There are so many ways that one can be touched by the incredible storytelling of events that redirected people’s lives. John Calhoun’s “Hope Matters” celebrates faith as a verb. You may find a new way of looking for your purpose within those pages.
Through the odysseys of individuals, including that of the author, “Hope Matters” reminds us what is possible. The book demonstrates how faith and action can change a life, a neighborhood, even if all seems lost. It shows, through the writing and stories of people who reclaimed themselves and their communities, how religion can be used to embrace and heal.
Mary Gonzales strolls the streets of Chicago’s meatpacking district every evening, keeping a watchful eye over her neighborhood kids. Tony Ortiz encourages young men in California state prisons to break free of the brutal gang life he once knew all too well. Brooklyn’s District Attorney Joe Hynes champions women and children, not wanting them to suffer as he suffered.
Gonzales, Ortiz, Haynes and the 21 other individuals Calhoun has interviewed are reshaping lives and communities across America. They include Christians of every denomination, Muslims, Jews and others, some who pray five times a day and some who are “not that religious.” You may have heard of some of these Americans. Several are in the news. Their words and work shine in their communities. What you haven’t heard about is the underlying force, the hidden source of their energy and selflessness.
It is faith and, in some cases, unsuspected spirituality. They have the unshakeable sense that they work not only for their organizations – and each individual they encounter – but especially for God.
I’ve had the pleasure of speaking to Calhoun several times and the vanity to claim him as a friend. Calhoun was once an eager divinity school student, hungry to make a difference. Through the years he rose to national prominence in public policy, spending 20-plus years as the founding president of the National Crime Prevention Council. But caught up in never-ending committee meetings, speaking engagements, and policy and program initiatives, he found that he had lost touch with the bedrock of his vocation.
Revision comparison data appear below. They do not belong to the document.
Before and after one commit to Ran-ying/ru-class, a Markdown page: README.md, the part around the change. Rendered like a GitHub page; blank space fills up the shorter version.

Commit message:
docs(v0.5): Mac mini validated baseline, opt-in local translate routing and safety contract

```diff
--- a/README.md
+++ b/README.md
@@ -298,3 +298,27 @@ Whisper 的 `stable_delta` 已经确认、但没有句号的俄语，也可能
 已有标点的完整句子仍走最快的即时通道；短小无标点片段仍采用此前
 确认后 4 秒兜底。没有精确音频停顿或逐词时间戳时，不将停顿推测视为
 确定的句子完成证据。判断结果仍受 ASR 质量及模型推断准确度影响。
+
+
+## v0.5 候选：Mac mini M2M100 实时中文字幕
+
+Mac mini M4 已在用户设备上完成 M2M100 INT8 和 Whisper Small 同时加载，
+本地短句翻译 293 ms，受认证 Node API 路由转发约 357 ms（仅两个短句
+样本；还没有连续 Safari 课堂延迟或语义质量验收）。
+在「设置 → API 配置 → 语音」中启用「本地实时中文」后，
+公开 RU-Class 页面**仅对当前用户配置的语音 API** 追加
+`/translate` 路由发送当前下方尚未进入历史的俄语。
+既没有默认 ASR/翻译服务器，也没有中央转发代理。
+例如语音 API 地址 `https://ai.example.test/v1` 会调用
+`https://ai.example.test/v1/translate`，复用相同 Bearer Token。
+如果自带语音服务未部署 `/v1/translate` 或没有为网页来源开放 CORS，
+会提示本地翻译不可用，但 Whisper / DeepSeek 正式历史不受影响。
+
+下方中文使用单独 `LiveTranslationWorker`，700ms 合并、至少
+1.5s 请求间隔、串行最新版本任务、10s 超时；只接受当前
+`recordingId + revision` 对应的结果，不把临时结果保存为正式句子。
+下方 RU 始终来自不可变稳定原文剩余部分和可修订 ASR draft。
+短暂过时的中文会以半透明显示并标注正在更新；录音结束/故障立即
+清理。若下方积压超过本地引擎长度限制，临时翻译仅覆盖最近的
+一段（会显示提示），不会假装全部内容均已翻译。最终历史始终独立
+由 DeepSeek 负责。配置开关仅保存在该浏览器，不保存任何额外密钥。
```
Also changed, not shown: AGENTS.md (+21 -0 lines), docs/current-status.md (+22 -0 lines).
It took an encounter with an unusually clear-sighted volunteer to reconnect his daily work to his faith in God.
Reinvigorated, Calhoun embarked on a two-year cross-country quest to find out how faith motivates some of America’s hardest-working public servants. They pursue innovative and ambitious plans to help their communities, and their accomplishments are impressive. But just try telling them so.
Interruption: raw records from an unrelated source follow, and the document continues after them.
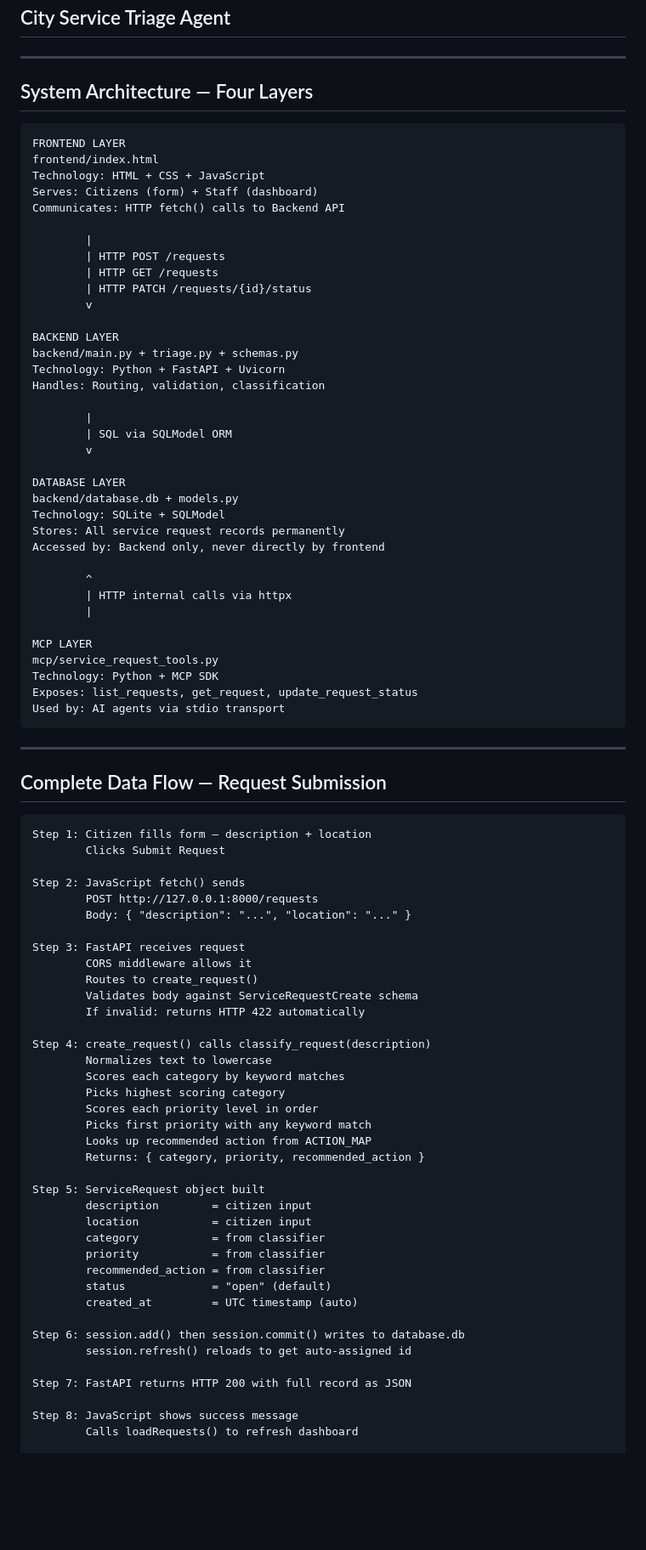
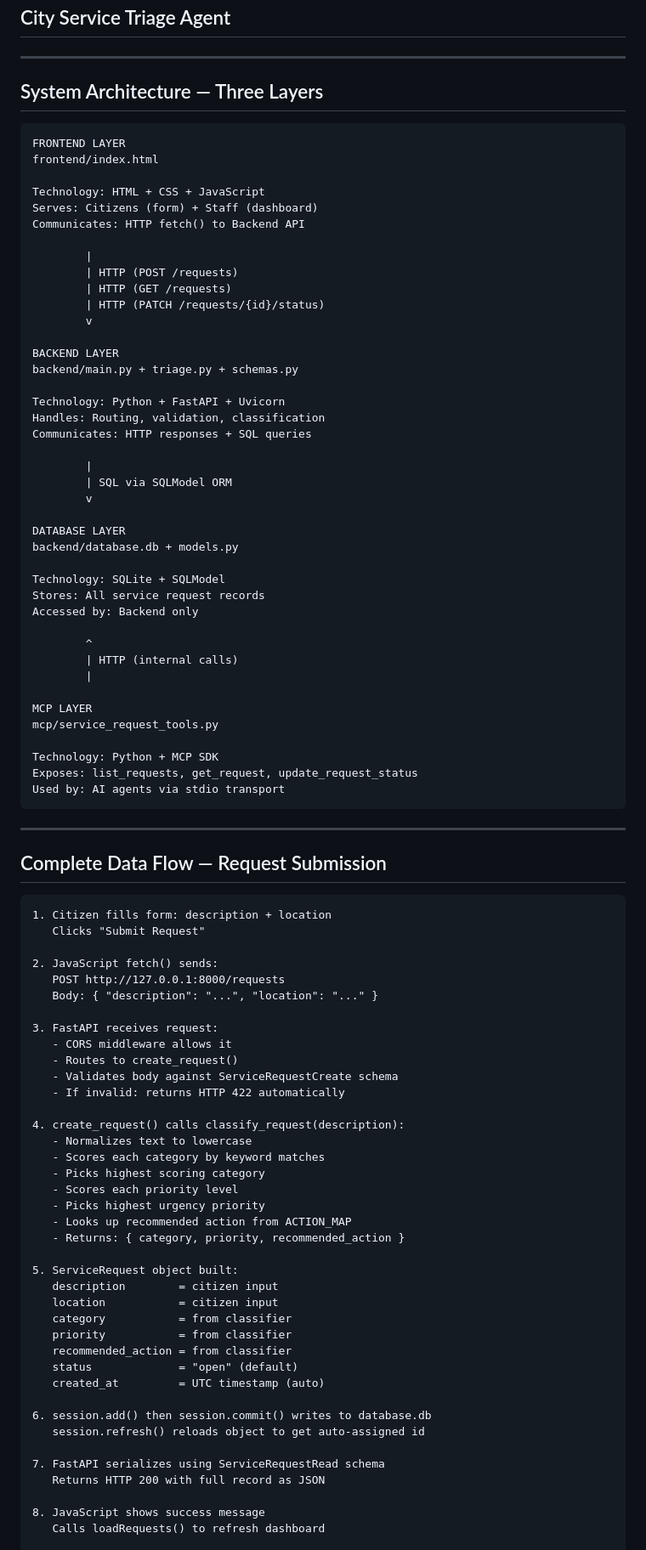
Before and after one commit to Kaidena95/city-service-triage-agent, a Markdown page: docs/02_logical_structure.md, the part around one of its changes. Shown at 85% size. GitHub-like rendering; blank space fills up the shorter version.

Commit message:
Week 3 Day 5: all docs restored, project submission ready

````diff
--- a/docs/02_logical_structure.md
+++ b/docs/02_logical_structure.md
@@ -3,25 +3,28 @@
 
 ---
 
-## System Architecture — Four Layers
+## System Architecture — Three Layers
 
 ```
 FRONTEND LAYER
 frontend/index.html
+
 Technology: HTML + CSS + JavaScript
 Serves: Citizens (form) + Staff (dashboard)
-Communicates: HTTP fetch() calls to Backend API
+Communicates: HTTP fetch() to Backend API
 
         |
-        | HTTP POST /requests
-        | HTTP GET /requests
-        | HTTP PATCH /requests/{id}/status
+        | HTTP (POST /requests)
+        | HTTP (GET /requests)
+        | HTTP (PATCH /requests/{id}/status)
         v
 
 BACKEND LAYER
 backend/main.py + triage.py + schemas.py
+
 Technology: Python + FastAPI + Uvicorn
 Handles: Routing, validation, classification
+Communicates: HTTP responses + SQL queries
 
         |
         | SQL via SQLModel ORM
@@ -29,16 +32,18 @@ Handles: Routing, validation, classification
 
 DATABASE LAYER
 backend/database.db + models.py
+
 Technology: SQLite + SQLModel
-Stores: All service request records permanently
-Accessed by: Backend only, never directly by frontend
+Stores: All service request records
+Accessed by: Backend only
 
         ^
-        | HTTP internal calls via httpx
+        | HTTP (internal calls)
         |
 
 MCP LAYER
 mcp/service_request_tools.py
+
 Technology: Python + MCP SDK
 Exposes: list_requests, get_request, update_request_status
 Used by: AI agents via stdio transport
@@ -49,42 +54,43 @@ Used by: AI agents via stdio transport
 ## Complete Data Flow — Request Submission
 
 ```
-Step 1: Citizen fills form — description + location
-        Clicks Submit Request
+1. Citizen fills form: description + location
+   Clicks "Submit Request"
 
-Step 2: JavaScript fetch() sends
-        POST http://127.0.0.1:8000/requests
-        Body: { "description": "...", "location": "..." }
+2. JavaScript fetch() sends:
+   POST http://127.0.0.1:8000/requests
+   Body: { "description": "...", "location": "..." }
 
-Step 3: FastAPI receives request
-        CORS middleware allows it
-        Routes to create_request()
-        Validates body against ServiceRequestCreate schema
-        If invalid: returns HTTP 422 automatically
+3. FastAPI receives request:
+   - CORS middleware allows it
+   - Routes to create_request()
+   - Validates body against ServiceRequestCreate schema
+   - If invalid: returns HTTP 422 automatically
 
-Step 4: create_request() calls classify_request(description)
-        Normalizes text to lowercase
-        Scores each category by keyword matches
-        Picks highest scoring category
-        Scores each priority level in order
-        Picks first priority with any keyword match
-        Looks up recommended action from ACTION_MAP
-        Returns: { category, priority, recommended_action }
+4. create_request() calls classify_request(description):
+   - Normalizes text to lowercase
+   - Scores each category by keyword matches
+   - Picks highest scoring category
+   - Scores each priority level
+   - Picks highest urgency priority
+   - Looks up recommended action from ACTION_MAP
+   - Returns: { category, priority, recommended_action }
 
-Step 5: ServiceRequest object built
-        description        = citizen input
-        location           = citizen input
-        category           = from classifier
-        priority           = from classifier
-        recommended_action = from classifier
-        status             = "open" (default)
-        created_at         = UTC timestamp (auto)
+5. ServiceRequest object built:
+   description        = citizen input
+   location           = citizen input
+   category           = from classifier
+   priority           = from classifier
+   recommended_action = from classifier
+   status             = "open" (default)
+   created_at         = UTC timestamp (auto)
 
-Step 6: session.add() then session.commit() writes to database.db
-        session.refresh() reloads to get auto-assigned id
+6. session.add() then session.commit() writes to database.db
+   session.refresh() reloads object to get auto-assigned id
 
-Step 7: FastAPI returns HTTP 200 with full record as JSON
+7. FastAPI serializes using ServiceRequestRead schema
+   Returns HTTP 200 with full record as JSON
 
-Step 8: JavaScript shows success message
-        Calls loadRequests() to refresh dashboard
+8. JavaScript shows success message
+   Calls loadRequests() to refresh dashboard
 
````
Also changed, not shown: other parts of docs/02_logical_structure.md (+21 -21 lines).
They will tell you that they have been chosen to fulfill a larger purpose. Their paths have been rocky, their burdens heavy, and the work hasn’t always been fun. Yet they feel blessed, emboldened by their trust in a higher power to live lives of acceptance and unbounded love.
You won’t hear these folks preaching from the pulpit or in the streets. They have no sermon or script to follow. Theirs is a ministry of open arms and second chances, of waking up each morning with new challenges and going to bed each night with renewed faith.
Fresh, engaging, authentic, the book tells the story of remarkable people who are transforming our communities, rolling back crime and hatred, neglect, isolation and a multitude of indignities. Get to know them deeply, these Christians of every denomination, Muslims, Jews, Baha’is and others, and find yourself renewed. A quick “cyber trip” to Calhoun’s web site, HopeMatters.org, with more from his book, is also worthwhile.
Since retiring from the NCPC, Calhoun continues to write and give speeches here and abroad in addition to serving as a consultant to the National League of Cities Institute for Youth, Education and Families, where he designed, and now helps to administer, a 13-city gang prevention program in California.
This is a powerful book. Calhoun has woven such a beautiful tapestry that at once highlights the unique talents and styles of so many who give of themselves, but at the same time underlines with clarity the commonalities we all share. Some recent books have laid divisiveness and hostility at faith’s door. “Hope Matters” brings to light the togetherness and reconciliation that faith engenders when good people heed its call to action. The book will cause you to do something good. ~
First published in the Policy & Practice: The Magazine of the American Public Human Services Association, December 2007 edition.